The announcement only fuelled the strike movement. On October 10, taxi drivers, coastguards, firefighters, doctors and nurses took action, as did some police officers. Violent clashes took place between riot squads and protesting police officers that had blocked the entrance to Greece’s finance ministry. Riot police used teargas and pepper spray to clear the entrance, injuring five people: four police officers and one member of the Greek parliament who had joined the protesters.
Defending the action, Greek Public Order Minister Gorges Florid said, “This kind of protest, carried out by armed officers, is tantamount to mutiny. We dealt with the situation appropriately.”
In response, a police union leader said, “This is disgraceful. There was an excessive use of tear gas. If they have any sense of responsibility, the leadership of the Greek police should resign.”
The strike movement continued on October 13 with a number of large protests in Athens supported by many public sector workers, including teachers, local government staff, hospital workers, firemen, coastguards and staff from the culture ministry. Culture Ministry employees at Dion, Vergina and Pella in northern Greece also struck, resulting in the closure of historic sites at these locations.
A number of schools and local government services were closed or affected by the action. Parts of the health system, including outpatient clinics, also closed during the day. The publication of Greek economic figures was also affected by the action, as the staff involved in their compilation joined the strike.
Acting government spokesman Telemahos Hytiris repeated that the government would not concede to pay demands and called on trade unions and workers to have a “social conscience.” Hytiris added that the economy had already been stretched to the limits and that “We would be happy if we could do something better.”
On October 16, union leaders representing Culture Ministry workers ended the strike following talks that resulted in an agreement over their demands for higher pay and permanent contracts.

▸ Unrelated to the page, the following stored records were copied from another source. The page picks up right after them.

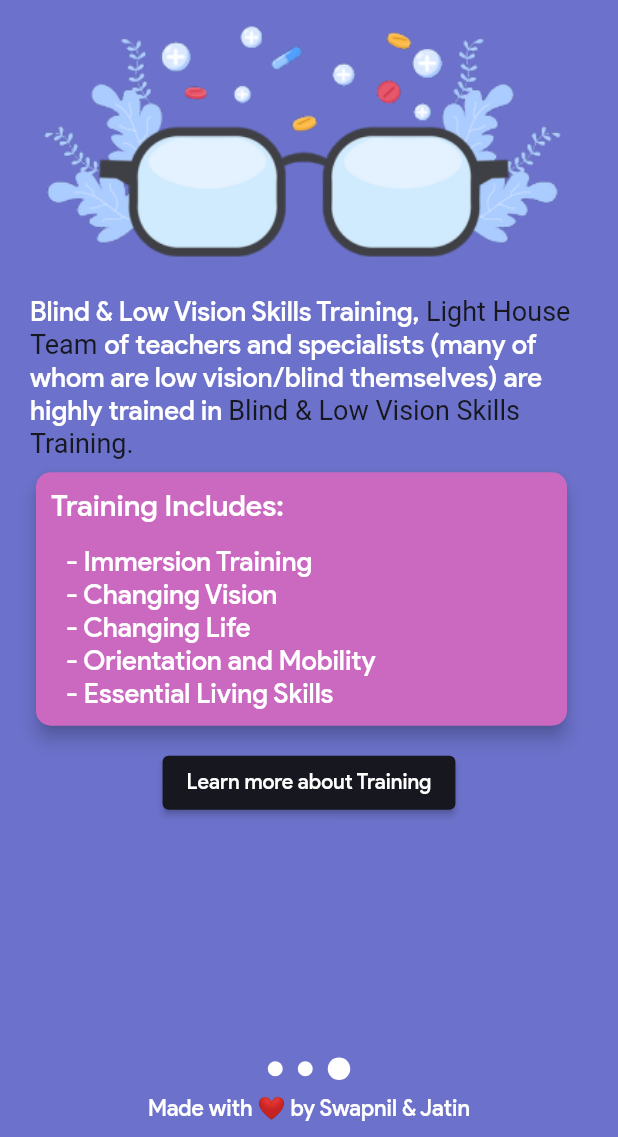
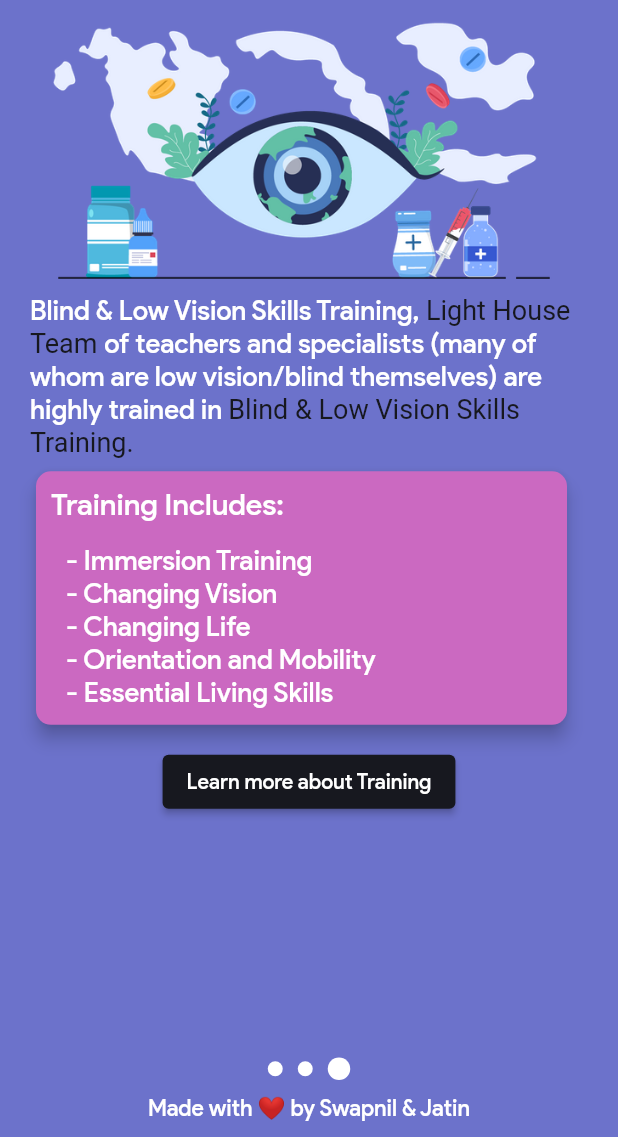
Before and after one commit to swapnilsparsh/YourEyes, a Flutter app: the PageThree widget shown alone on an empty page, opened directly, on a phone screen of 412 x 824 dp, the part 99-1236 px from its top. Run offline on Flutter 3.47's test engine with Material 2 defaults, Android fonts, the phone set to English and light mode, and no system bars; our stand-ins replace camera, flutter_tts, liquid_swipe, splashscreen; missing offline and left inert: telephony, tflite.

Commit message:
Color code added

```diff
--- a/lib/content/page3.dart
+++ b/lib/content/page3.dart
@@ -39,10 +39,10 @@
                 children: [
                   ClipRRect(
                     borderRadius: BorderRadius.circular(8.0),
-                    child: Image.asset('assets/images/launch_image.png'),
+                    child: Image.asset('assets/images/visionskills.png'),
                   ),
                   SizedBox(
-                    height: 20.0,
+                    height: 10.0,
                   ),
                   Text.rich(
                     TextSpan(
--- a/lib/pages/splashscreen.dart
+++ b/lib/pages/splashscreen.dart
@@ -14,10 +14,10 @@
   Widget build(BuildContext context) {
     return SplashScreen(
       seconds: 3,
-      image: Image.asset('assets/images/visionskills.png'),
+      image: Image.asset('assets/images/volunteering.png'),
       navigateAfterSeconds: new HomePage(cameras),
-      backgroundColor: Colors.teal[200],
-      photoSize: 150,
+      backgroundColor: Color.fromRGBO(108, 114, 203, 1),
+      photoSize: 180,
       loaderColor: Colors.white,
       loadingText: Text(
         'Loading...\n\n Made with ❤️ by Jatin & Swapnil',
```
Also changed, not shown: lib/pages/home.dart (+3 -9 lines), assets/images/volunteering.png (added).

The strikes are set to continue, following the announcement by the Federation of Civil Servants that its members will hold national strike action on November 4.